++++ TASK MATERIAL ++++

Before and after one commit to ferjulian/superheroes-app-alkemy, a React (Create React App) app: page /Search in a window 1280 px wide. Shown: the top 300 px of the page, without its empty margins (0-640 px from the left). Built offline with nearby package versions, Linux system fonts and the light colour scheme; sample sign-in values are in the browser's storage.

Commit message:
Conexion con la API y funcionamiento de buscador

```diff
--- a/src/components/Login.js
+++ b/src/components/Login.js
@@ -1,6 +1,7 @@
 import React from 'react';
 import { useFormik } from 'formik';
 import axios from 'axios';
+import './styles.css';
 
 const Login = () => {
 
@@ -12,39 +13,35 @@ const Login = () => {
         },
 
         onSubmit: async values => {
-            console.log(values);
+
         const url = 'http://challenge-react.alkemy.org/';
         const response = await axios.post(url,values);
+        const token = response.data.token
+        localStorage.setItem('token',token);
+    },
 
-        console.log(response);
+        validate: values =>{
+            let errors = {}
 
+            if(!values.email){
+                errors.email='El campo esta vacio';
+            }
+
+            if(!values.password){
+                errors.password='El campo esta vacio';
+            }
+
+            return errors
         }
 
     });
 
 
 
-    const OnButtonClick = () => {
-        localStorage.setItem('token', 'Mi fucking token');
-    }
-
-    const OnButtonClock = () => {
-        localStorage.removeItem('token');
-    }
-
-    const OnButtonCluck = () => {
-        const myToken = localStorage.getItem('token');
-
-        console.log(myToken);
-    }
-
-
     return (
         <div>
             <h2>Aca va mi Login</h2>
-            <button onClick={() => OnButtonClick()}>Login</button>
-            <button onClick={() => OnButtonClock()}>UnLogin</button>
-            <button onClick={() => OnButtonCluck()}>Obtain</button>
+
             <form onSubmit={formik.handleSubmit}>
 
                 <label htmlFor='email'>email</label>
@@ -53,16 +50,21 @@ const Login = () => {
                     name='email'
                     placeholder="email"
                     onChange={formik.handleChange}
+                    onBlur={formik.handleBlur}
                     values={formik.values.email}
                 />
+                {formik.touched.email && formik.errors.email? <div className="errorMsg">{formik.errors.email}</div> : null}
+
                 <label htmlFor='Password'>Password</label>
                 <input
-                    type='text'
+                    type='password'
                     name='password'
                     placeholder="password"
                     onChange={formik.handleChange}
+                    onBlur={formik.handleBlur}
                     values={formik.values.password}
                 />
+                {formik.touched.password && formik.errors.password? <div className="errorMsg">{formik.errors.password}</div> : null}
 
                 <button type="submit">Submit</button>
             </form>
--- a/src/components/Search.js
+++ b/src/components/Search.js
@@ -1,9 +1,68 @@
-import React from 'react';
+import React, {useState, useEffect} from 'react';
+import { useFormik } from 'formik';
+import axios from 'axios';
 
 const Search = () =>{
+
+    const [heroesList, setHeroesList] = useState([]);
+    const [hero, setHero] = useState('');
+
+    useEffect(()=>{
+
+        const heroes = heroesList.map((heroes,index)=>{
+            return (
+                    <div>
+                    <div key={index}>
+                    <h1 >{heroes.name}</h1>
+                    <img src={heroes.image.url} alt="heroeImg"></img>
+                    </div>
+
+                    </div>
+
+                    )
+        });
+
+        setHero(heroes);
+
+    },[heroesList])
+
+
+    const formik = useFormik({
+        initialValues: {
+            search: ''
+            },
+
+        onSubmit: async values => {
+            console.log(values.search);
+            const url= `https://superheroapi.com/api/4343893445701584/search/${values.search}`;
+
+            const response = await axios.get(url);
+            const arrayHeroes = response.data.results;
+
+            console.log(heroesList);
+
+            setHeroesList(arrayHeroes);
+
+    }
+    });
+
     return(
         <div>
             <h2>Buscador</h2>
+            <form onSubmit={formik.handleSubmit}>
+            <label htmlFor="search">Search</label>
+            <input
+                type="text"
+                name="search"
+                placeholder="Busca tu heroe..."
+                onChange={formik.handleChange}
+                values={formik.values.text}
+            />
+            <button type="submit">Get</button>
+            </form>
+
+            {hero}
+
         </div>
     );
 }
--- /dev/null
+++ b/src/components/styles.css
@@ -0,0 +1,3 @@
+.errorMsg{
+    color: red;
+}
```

++++
++++ TASK MATERIAL ++++

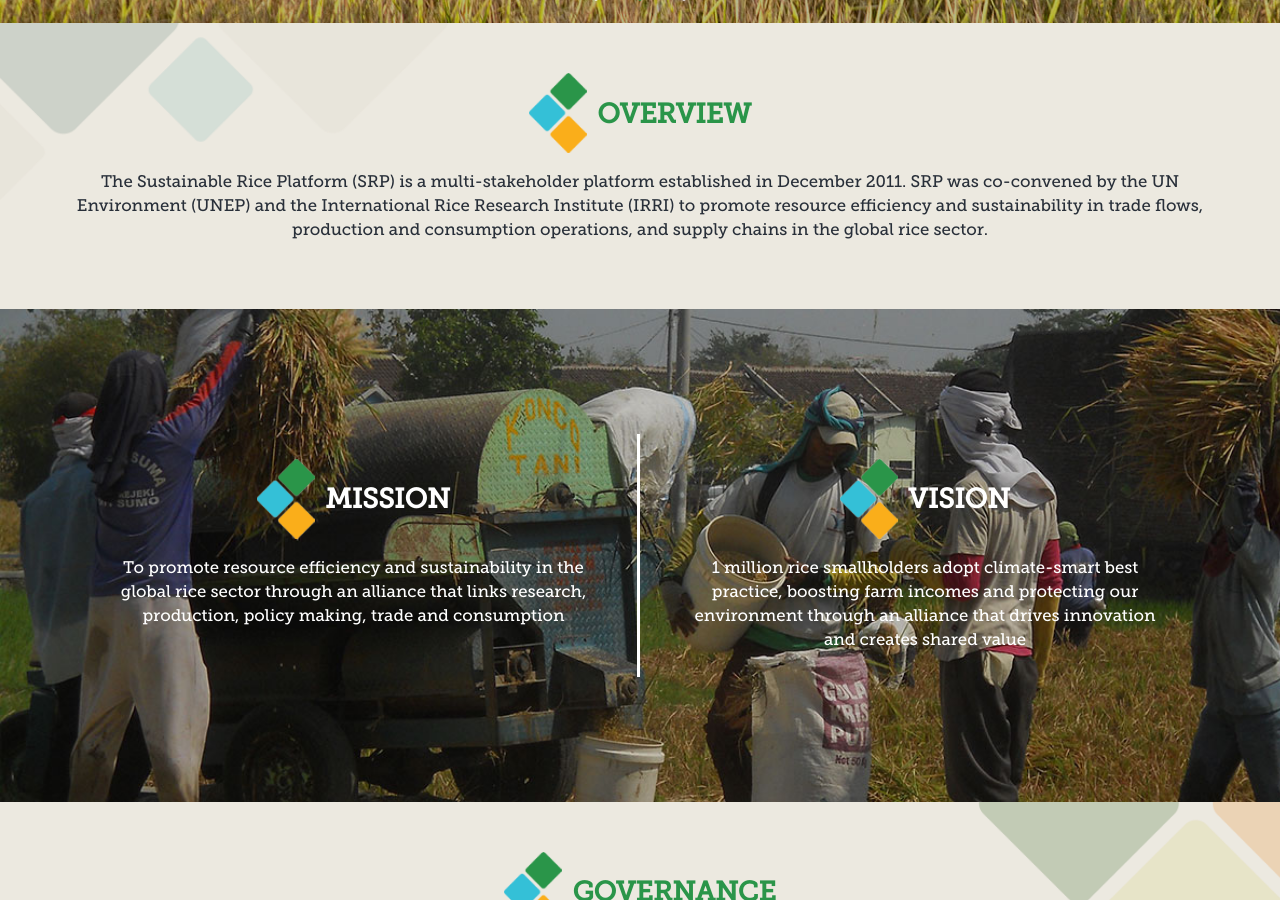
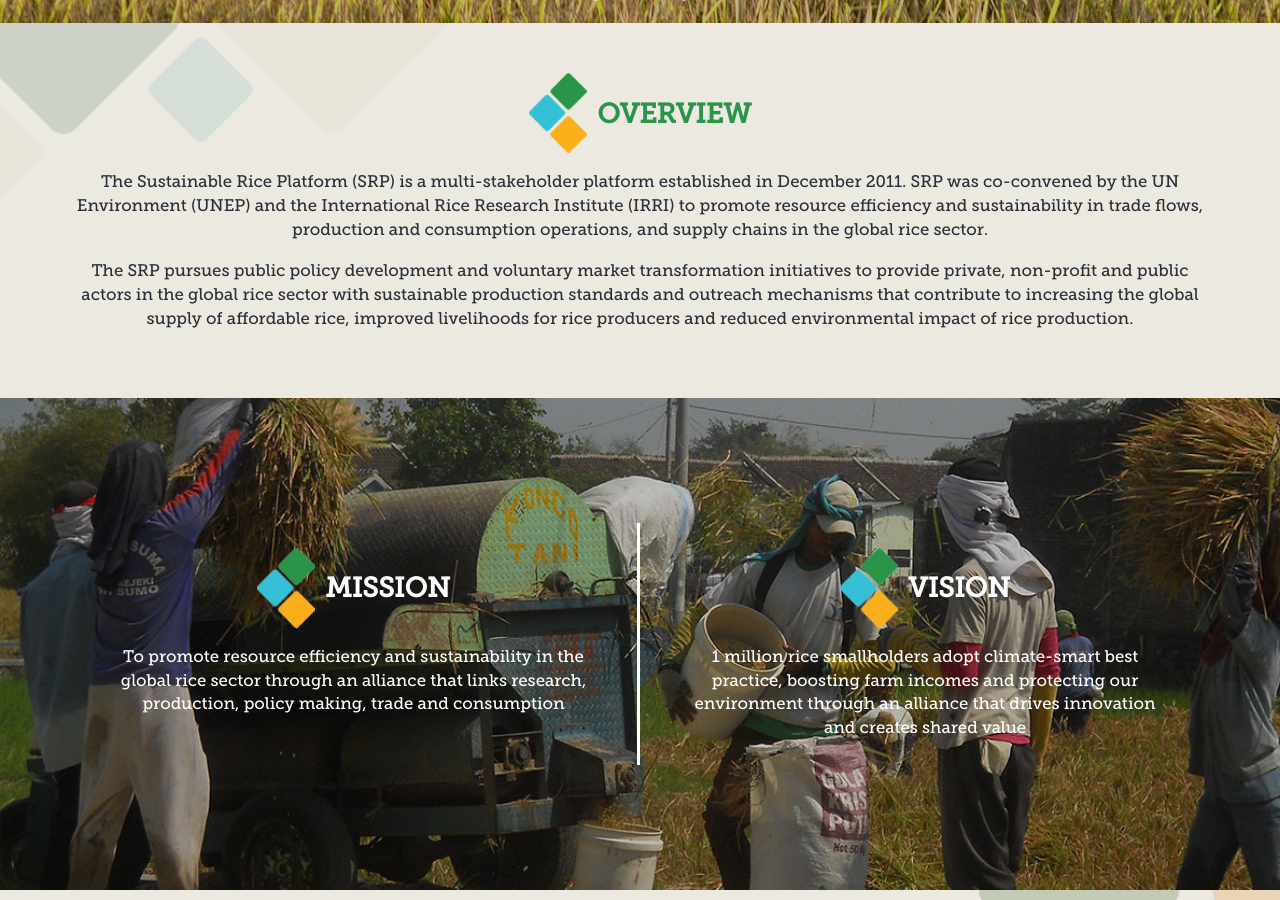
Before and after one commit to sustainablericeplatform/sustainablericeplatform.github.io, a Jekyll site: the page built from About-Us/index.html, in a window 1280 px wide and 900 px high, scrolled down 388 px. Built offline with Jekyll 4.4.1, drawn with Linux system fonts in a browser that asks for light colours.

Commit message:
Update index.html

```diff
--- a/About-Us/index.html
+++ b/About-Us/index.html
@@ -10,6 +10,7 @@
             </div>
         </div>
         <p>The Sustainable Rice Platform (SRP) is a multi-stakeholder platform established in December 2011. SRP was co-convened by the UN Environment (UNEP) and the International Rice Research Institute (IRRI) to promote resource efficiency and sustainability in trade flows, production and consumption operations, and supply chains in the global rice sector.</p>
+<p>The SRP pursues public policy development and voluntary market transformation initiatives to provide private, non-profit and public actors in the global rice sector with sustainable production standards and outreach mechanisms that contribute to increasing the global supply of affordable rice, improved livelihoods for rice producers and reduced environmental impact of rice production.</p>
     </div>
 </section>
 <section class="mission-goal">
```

++++

- [PROBLEM] Find "from" in the data above. Report each line where it appears.

- [ANSWER TO THIS EXERCISE]
Before and after one commit to ferjulian/superheroes-app-alkemy, a React (Create React App) app: page /Search in a window 1280 px wide. Shown: the top 300 px of the page, without its empty margins (0-640 px from the left). Built offline with nearby package versions, Linux system fonts and the light colour scheme; sample sign-in values are in the browser's storage.
 import React from 'react';
 import { useFormik } from 'formik';
 import axios from 'axios';
-import React from 'react';
+import React, {useState, useEffect} from 'react';
+import { useFormik } from 'formik';
+import axios from 'axios';
Before and after one commit to sustainablericeplatform/sustainablericeplatform.github.io, a Jekyll site: the page built from About-Us/index.html, in a window 1280 px wide and 900 px high, scrolled down 388 px. Built offline with Jekyll 4.4.1, drawn with Linux system fonts in a browser that asks for light colours.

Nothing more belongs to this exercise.